~ THE NEWS is out there about things which have apparently been said by the Pope. Even if he was somehow misunderstood, the verse in question is still a big deal.
When you’re a baby-Christian, verses like the one of Jesus on the cross crying out in Aramaic “Eli, Eli, lama sabachthani?” can really unsettle you. “My God, My God, why hast thou forsaken me?” But how can the man Jesus, one person with God’s Incarnate Son, be forsaken by… Himself?!
Here’s The Thing
- Maybe Jesus isn’t divine?
- Maybe he was divine before he was made incarnate by the Holy Ghost in the womb of the Virgin Mary, and then again after He rose again?
- What is that about, verse, anyway?
OK, let’s back up. Way up.
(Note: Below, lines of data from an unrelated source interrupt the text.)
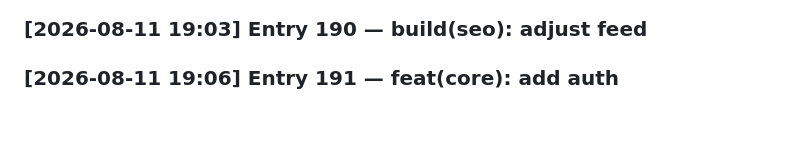
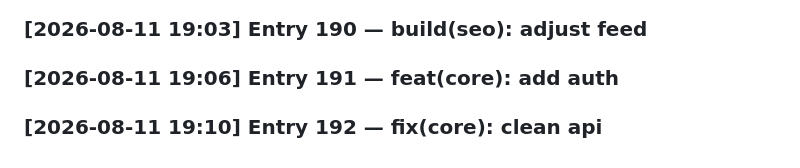
Before and after one commit to SayAn1-dls/dk_travel, a Markdown page: DEVLOG.md, the part around the change. GitHub-like rendering; blank space fills up the shorter version.

Commit message:
fix(core): clean api

```diff
--- a/DEVLOG.md
+++ b/DEVLOG.md
@@ -189,3 +189,4 @@
 ### [2026-08-11 18:59] Entry 189 — ci(seo): optimize settings
 ### [2026-08-11 19:03] Entry 190 — build(seo): adjust feed
 ### [2026-08-11 19:06] Entry 191 — feat(core): add auth
+### [2026-08-11 19:10] Entry 192 — fix(core): clean api
```
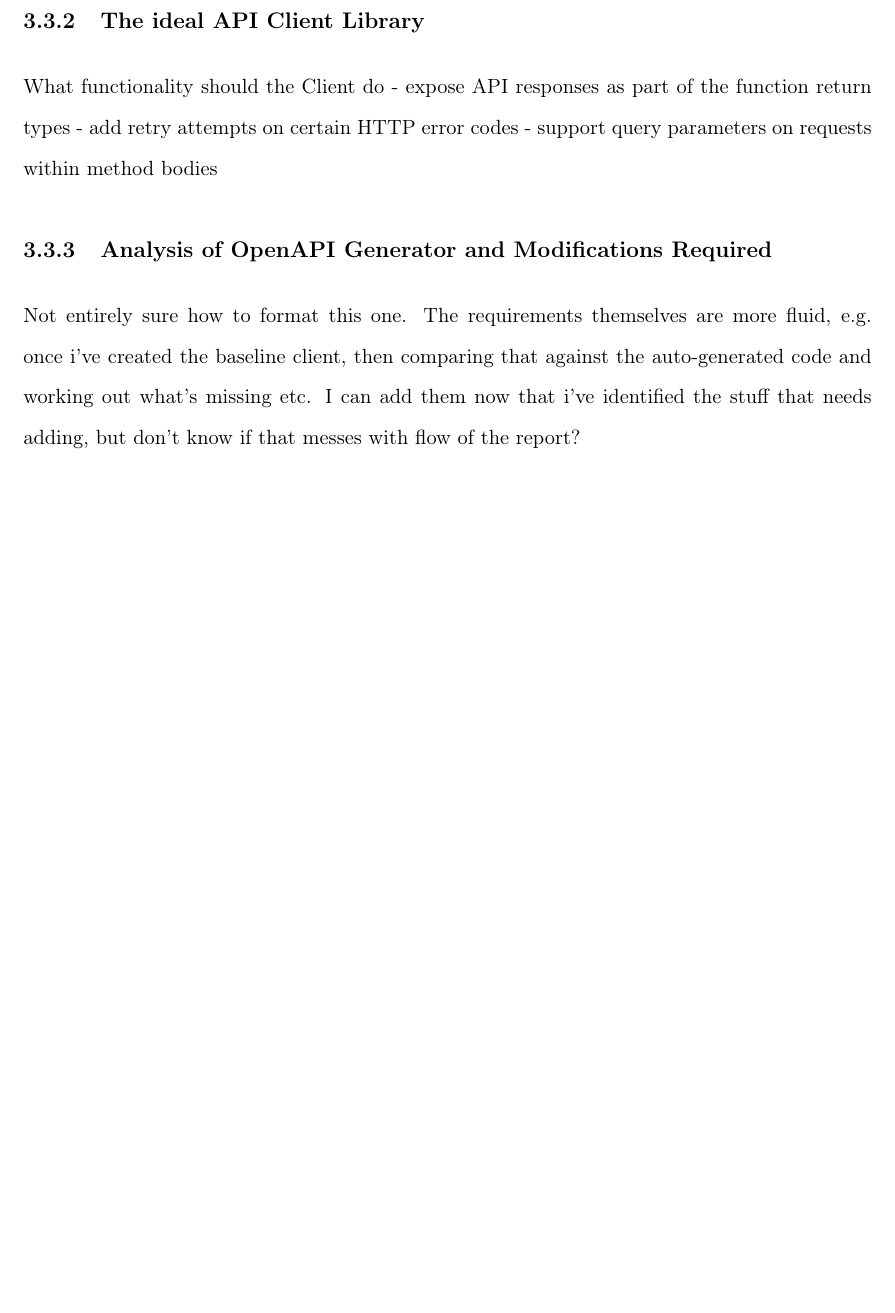
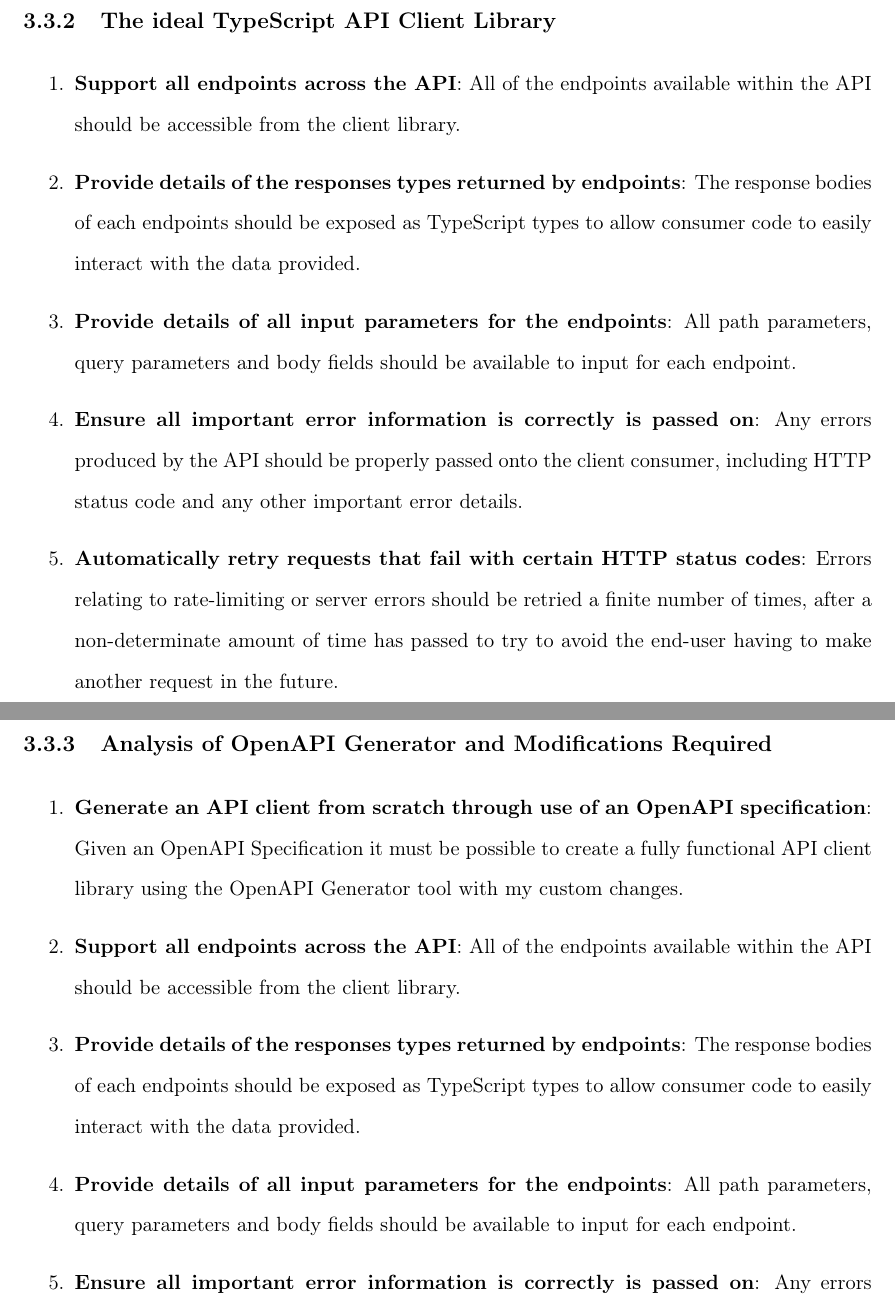
Before and after one commit to mc00905/FYP-Final-Report, a LaTeX thesis (FYP_Dissertation_template/finalreport.tex, which reads FYP_Dissertation_template/chapter3.tex): part of page 29 of 37 before the commit and two parts of pages 30 and 31 of 39 after it, the two joined at a grey line, cut so that both start at the same text, the shorter picture padded with empty space. Compiled offline with pdfLaTeX.

Commit message:
Flesh out reqs chapter

```diff
--- a/FYP_Dissertation_template/chapter3.tex
+++ b/FYP_Dissertation_template/chapter3.tex
@@ -40,10 +44,17 @@
-\subsection{The ideal API Client Library}
-
-What functionality should the Client do
-- expose API responses as part of the function return types
-- add retry attempts on certain HTTP error codes
-- support query parameters on requests within method bodies
+\subsection{The ideal TypeScript API Client Library}
+\begin{enumerate}
+    \item \textbf{Support all endpoints across the API}: All of the endpoints available within the API should be accessible from the client library.
+    \item \textbf{Provide details of the responses types returned by endpoints}: The response bodies of each endpoints should be exposed as TypeScript types to allow consumer code to easily interact with the data provided.
+    \item \textbf{Provide details of all input parameters for the endpoints}: All path parameters, query parameters and body fields should be available to input for each endpoint.
+    \item \textbf{Ensure all important error information is correctly is passed on}: Any errors produced by the API should be properly passed onto the client consumer, including HTTP status code and any other important error details.
+    \item \textbf{Automatically retry requests that fail with certain HTTP status codes}: Errors relating to rate-limiting or server errors should be retried a finite number of times, after a non-determinate amount of time has passed to try to avoid the end-user having to make another request in the future.
+\end{enumerate}
 
 \subsection{Analysis of OpenAPI Generator and Modifications Required}
-
-Not entirely sure how to format this one. The requirements themselves are more fluid, e.g. once i've created the baseline client, then comparing that against the auto-generated code and working out what's missing etc. I can add them now that i've identified the stuff that needs adding, but don't know if that messes with flow of the report?
+\begin{enumerate}
+    \item \textbf{Generate an API client from scratch through use of an OpenAPI specification}: Given an OpenAPI Specification it must be possible to create a fully functional API client library using the OpenAPI Generator tool with my custom changes.
+    \item \textbf{Support all endpoints across the API}: All of the endpoints available within the API should be accessible from the client library.
+    \item \textbf{Provide details of the responses types returned by endpoints}: The response bodies of each endpoints should be exposed as TypeScript types to allow consumer code to easily interact with the data provided.
+    \item \textbf{Provide details of all input parameters for the endpoints}: All path parameters, query parameters and body fields should be available to input for each endpoint.
+    \item \textbf{Ensure all important error information is correctly is passed on}: Any errors produced by the API should be properly passed onto the client consumer, including HTTP status code and any other important error details.
+    \item \textbf{Automatically retry requests that fail with certain HTTP status codes}: Errors relating to rate-limiting or server errors should be retried a finite number of times, after a non-determinate amount of time has passed to try to avoid the end-user having to make another request in the future.
```
Also changed, not shown: FYP_Dissertation_template/chapter2.tex (+17 -1 lines), FYP_Dissertation_template/chapter4.tex (+1 -0 lines), FYP_Dissertation_template/chapter3.tex (30 more changed lines).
After His crucifixion, death, and resurrection, the risen Jesus speaks with the two disciples on the road to Emmaus:
“Then He said to them, “These are the words which I spoke to you while I was still with you, that all things must be fulfilled which were written in the Law of Moses and the Prophets and the Psalms concerning Me.” [Luke 24:44]
That is, the teaching of Jesus is that He is the true subject and the fulfillment of the whole of Israel’s history, her longing in the Prophets, and her Scriptures and holy writings. Even the ancient hymns called Psalms are prophetic, pointing to Him; they are His prayer-book, revealing the inner life & meaning of His mission, death, and resurrection.
So when we find out that “My God, My God, why has thou forsaken me?” is a quotation from the Psalms (22), it helps to understand that Psalm verse– spoken from the cross– is a window into the mind & heart of the dying King Jesus, Saviour of humanity.
Go and read the Psalm. Slowly.
Note that it is a very specific 1000+ year-old prophecy of the suffering & crucifixion of the Messiah of Israel, even down to the details. It’s amazing, and heartbreaking, and a testimony to the mercy of God.
The sufferings are real, even down to Jesus feeling that He is somehow cut off, forsaken, in the darkness with no obvious light. Although He is the Lamb of God who taketh away the sin of the world: yet that black avalanche of everything in us that cuts us off from God and one another falls on Him.
After the sorrowful verses, this Psalm is a great dawning glow of hope, faith, and trust in the Lord shines through Psalm 22. After the suffering comes joy. After death is hope. God hears the cry of His Son, the suffering servant (read Isaiah 53), and does not abandon or reject Him, or us as found in Him.
Feelings Are Not Facts
So Jesus felt cut off from God, yet quotes the Psalm to say what His crucifixion & death means, to preach from the Cross, to share with us what it is like to feel far from God.
But feelings are not facts. Jesus was still the man divine, the only-begotten Son incarnate in the man Jesus Christ, one person & two natures. The Word made flesh. God in a man like us.
In some crisis we might say “It’s totally hopeless! We’re doomed!” even as our help is about to arrive, unexpectedly, out of the blue, at the very last minute, or otherwise in time to save & help us. In that case, how truly accurate were our feelings, versus the facts? Feelings must follow facts, else we get lost in a swamp of ever-shifting mirages.
Therefore, to wrongly imagine that “My God, My God, why has thou forsaken me?” somehow means that Jesus isn’t God (or some other complicated bad idea) shows an ignorance of Jesus, who He was, what he lived & taught, and how the whole of the Hebrew Scriptures & holy writings were ultimately about Him.
There is no deep where God is not, be the night never so dark. There is no fear or sorrow or sense of abandonment which Jesus our High Priest has not taken into Himself, and burnt up in the fire of infinite love in the offering of Himself to atone for our sins, once and for all.
And beyond that forsakenness, even beyond what seems to earthly a final ending of death, Jesus has conquered sin, and death, and hell, and shared with us the eternal & holy life of God, that we might rejoice in Him who is the Lord of the living and the dead, who went on a head to prepare a place for us, that where He is, we might be also, and that as He is in God the Father, we may be in God the Son, sharing the eternal life & Joy of the blessed Trinity in all the saints, in the unity of God the Holy Spirit, forever in heaven.
Here endeth the preachment,